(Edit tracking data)
****************
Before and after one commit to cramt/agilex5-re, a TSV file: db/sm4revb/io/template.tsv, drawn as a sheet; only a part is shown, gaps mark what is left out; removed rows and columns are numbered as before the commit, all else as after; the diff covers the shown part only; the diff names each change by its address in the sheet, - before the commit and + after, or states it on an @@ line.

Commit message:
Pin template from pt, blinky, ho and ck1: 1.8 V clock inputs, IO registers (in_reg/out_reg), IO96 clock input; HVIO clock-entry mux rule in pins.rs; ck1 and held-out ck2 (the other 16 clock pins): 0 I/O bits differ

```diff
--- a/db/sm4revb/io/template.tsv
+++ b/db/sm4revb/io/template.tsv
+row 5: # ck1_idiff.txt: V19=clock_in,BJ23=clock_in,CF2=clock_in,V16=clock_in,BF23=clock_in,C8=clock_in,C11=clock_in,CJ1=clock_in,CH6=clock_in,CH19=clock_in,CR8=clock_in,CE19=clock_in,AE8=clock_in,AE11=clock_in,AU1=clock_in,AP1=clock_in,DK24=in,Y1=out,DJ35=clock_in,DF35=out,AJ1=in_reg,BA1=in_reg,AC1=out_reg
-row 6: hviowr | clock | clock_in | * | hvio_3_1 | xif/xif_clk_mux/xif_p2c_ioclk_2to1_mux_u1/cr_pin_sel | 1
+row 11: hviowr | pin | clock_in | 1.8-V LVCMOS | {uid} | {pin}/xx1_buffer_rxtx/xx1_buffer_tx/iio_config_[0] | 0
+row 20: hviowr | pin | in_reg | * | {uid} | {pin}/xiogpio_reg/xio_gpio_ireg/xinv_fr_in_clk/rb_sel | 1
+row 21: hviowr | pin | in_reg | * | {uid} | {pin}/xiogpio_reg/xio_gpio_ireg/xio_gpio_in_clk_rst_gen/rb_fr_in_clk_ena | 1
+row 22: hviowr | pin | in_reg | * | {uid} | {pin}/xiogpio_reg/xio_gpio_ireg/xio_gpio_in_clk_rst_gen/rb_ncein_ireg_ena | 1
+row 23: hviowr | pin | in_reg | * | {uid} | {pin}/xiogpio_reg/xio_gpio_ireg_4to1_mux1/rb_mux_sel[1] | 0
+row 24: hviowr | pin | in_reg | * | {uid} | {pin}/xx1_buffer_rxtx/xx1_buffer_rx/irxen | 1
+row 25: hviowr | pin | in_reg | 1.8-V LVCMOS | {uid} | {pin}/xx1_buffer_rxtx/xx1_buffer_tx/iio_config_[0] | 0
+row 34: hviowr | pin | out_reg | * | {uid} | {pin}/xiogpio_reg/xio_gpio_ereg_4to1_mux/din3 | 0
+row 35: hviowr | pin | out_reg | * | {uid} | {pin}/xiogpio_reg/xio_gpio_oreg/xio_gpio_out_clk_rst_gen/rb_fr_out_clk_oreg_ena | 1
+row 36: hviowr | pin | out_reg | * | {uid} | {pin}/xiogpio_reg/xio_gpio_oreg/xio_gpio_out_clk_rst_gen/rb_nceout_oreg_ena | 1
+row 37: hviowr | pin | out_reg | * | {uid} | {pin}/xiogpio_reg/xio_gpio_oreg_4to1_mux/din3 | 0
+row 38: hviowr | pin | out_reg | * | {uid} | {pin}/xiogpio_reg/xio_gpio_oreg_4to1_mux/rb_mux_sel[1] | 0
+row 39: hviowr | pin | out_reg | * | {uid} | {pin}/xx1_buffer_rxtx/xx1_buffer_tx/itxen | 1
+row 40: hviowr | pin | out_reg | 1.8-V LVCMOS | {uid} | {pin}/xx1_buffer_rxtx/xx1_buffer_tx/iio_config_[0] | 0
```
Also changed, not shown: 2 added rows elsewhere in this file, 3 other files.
****************
**Work item:** Within the entries above, find each line where "LVCMOS" appears; copy every one.

**Expected answer:**
+row 11: hviowr | pin | clock_in | 1.8-V LVCMOS | {uid} | {pin}/xx1_buffer_rxtx/xx1_buffer_tx/iio_config_[0] | 0
+row 25: hviowr | pin | in_reg | 1.8-V LVCMOS | {uid} | {pin}/xx1_buffer_rxtx/xx1_buffer_tx/iio_config_[0] | 0
+row 40: hviowr | pin | out_reg | 1.8-V LVCMOS | {uid} | {pin}/xx1_buffer_rxtx/xx1_buffer_tx/iio_config_[0] | 0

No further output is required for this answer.